In Hamdi Salihi and Maicon Santos, D.C. United boast two accomplished strikers who have shown flashes of goal-scoring prowess this season, if not sustained success.
Coach Ben Olsen, therefore, has wavered on which player to start at that No. 9 position. Salihi is the composed finisher with technical ability and a poacher’s nose for the goal. Santos is the bruiser with ball-winning proficiency and a cannon of a left foot. Two forwards, two unique skill sets.
Recently, though, Olsen has found a novel solution: Sit ‘em both.
During United’s past two matches — a friendly with Paris Saint-Germain and a league game against the Columbus Crew — Olsen has gone with unheralded striker Long Tan. While Santos came off the bench in the 1-0 win over Columbus this past weekend, Salihi, the team’s second-highest-paid player, was left off the 18-man game-day roster.
“It’s always not good, but you have to accept this thing because he’s the coach,” Salihi said of the exclusion. “In another match, another opponent, he will choose other possibilities. It’s good when you have different possibilities. You don’t have to get angry. Just work and wait because everybody will have his minutes.”
In the season’s early stages, it was Santos grasping the starting job. The Brazilian journeyman, whose career also has taken him to Israel, Libya and Tunisia, scored six goals during a six-game unbeaten run. But he’s found net just once in his past 10 appearances.
When Santos initially went cold, Salihi heated up, as the Albanian national team veteran bagged four goals in a five-match stretch. In six appearances since, however, he has only one tally.
For the two 28-year-old offseason acquisitions, the challenge has been finding a rhythm while moving between the starting lineup and the bench.
“It’s kind of difficult because you don’t get enough time playing,” said Santos, who noted the difficulty of retaining full match fitness when not starting. “To be honest, I’m kind of frustrated a little bit. Everyone wants to be in the 11, everyone wants to start. But I understand I just need to keep focusing at practice every day.”
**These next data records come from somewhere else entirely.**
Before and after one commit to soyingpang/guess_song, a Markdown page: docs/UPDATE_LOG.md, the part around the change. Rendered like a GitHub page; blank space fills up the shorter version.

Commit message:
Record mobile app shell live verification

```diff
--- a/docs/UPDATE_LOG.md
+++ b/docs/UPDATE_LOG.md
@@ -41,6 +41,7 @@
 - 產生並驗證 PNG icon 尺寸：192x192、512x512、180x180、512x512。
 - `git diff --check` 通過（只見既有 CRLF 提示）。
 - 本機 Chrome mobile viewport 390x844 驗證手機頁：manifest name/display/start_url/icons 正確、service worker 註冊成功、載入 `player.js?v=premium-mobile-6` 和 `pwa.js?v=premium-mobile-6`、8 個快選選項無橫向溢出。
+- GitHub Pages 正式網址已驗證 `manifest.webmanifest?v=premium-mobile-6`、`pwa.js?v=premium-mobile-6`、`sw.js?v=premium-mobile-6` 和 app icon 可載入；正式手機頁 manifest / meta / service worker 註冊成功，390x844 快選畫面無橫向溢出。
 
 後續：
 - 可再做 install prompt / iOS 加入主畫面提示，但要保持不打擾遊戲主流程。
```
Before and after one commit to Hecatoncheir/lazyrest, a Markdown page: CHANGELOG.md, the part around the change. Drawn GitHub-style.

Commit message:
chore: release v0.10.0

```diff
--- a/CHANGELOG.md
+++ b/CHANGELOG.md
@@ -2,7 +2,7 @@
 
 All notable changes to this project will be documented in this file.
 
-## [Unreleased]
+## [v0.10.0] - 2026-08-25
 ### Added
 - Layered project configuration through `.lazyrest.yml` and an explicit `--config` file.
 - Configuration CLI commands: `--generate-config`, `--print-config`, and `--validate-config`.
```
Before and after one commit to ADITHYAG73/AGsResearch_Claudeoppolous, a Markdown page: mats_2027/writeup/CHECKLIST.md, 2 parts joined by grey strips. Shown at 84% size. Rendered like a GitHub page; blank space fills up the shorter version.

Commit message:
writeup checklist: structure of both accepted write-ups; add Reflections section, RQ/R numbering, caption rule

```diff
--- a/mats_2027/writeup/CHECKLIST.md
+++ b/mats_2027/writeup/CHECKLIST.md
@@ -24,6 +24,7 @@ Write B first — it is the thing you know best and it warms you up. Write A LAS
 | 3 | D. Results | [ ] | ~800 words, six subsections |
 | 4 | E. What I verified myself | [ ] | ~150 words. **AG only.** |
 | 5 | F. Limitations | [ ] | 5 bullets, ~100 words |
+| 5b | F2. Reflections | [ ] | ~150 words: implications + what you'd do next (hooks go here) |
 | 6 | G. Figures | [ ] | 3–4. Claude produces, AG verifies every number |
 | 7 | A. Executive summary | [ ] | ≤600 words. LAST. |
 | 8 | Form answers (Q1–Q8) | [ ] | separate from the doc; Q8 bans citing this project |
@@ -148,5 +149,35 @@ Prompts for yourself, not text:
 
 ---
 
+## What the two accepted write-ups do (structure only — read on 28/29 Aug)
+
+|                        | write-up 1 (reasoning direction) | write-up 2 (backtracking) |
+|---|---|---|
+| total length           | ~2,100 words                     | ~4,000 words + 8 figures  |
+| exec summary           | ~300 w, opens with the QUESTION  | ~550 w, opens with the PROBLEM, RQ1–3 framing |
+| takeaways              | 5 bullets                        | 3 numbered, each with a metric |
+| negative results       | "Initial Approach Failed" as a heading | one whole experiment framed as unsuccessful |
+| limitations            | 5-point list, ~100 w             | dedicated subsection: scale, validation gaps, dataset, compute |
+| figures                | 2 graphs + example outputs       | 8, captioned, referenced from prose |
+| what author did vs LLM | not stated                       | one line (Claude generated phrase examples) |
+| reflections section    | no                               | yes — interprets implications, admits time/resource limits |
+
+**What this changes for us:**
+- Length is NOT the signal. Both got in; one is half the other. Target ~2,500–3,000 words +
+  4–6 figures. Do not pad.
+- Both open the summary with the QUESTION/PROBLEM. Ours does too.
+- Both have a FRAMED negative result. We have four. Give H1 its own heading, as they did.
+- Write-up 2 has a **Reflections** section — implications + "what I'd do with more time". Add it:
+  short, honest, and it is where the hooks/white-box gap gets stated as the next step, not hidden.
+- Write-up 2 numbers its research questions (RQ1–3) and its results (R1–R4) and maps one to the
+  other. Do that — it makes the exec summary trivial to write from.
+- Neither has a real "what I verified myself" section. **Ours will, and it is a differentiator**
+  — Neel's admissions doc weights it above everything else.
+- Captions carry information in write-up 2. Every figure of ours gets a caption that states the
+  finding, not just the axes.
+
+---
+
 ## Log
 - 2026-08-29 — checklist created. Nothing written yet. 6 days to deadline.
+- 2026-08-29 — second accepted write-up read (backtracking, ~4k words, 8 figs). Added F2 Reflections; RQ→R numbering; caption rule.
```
The wild card is Tan, a 24-year-old Chinese player acquired in late June from the Vancouver Whitecaps for a supplemental draft pick. In 19 career games, he has just one goal.
But after United were shut out in consecutive losses last month, Olsen took a gamble by inserting Tan. Although his touch in the final third still needs polish, Tan brings high energy pressuring opposing back lines.
“The forward crew all offer different things,” Olsen said. “Tan’s work off the ball has really helped us, I think. It’s something we need on the field right now. That’s not to say the other two don’t have qualities that I’m going to need for a different game or a different period of this season.”
On Saturday, United (11-7-3) go on the road to face a Sporting Kansas City squad (12-7-4) that Wednesday played 120 minutes before defeating the Seattle Sounders on penalty kicks in the U.S. Open Cup final.
Against such a fatigued adversary, Tan’s work rate could again be a key asset. It’s one of many factors Olsen will continue to weigh as he tries to concoct the right formula each contest.
“He has the same words for everybody,” Salihi said. “He’s every day watching how it’s going in training. When he thinks this guy or this guy is good for this system, and this is what he has in mind for this game or this game, he will choose the right guys, I think, always.”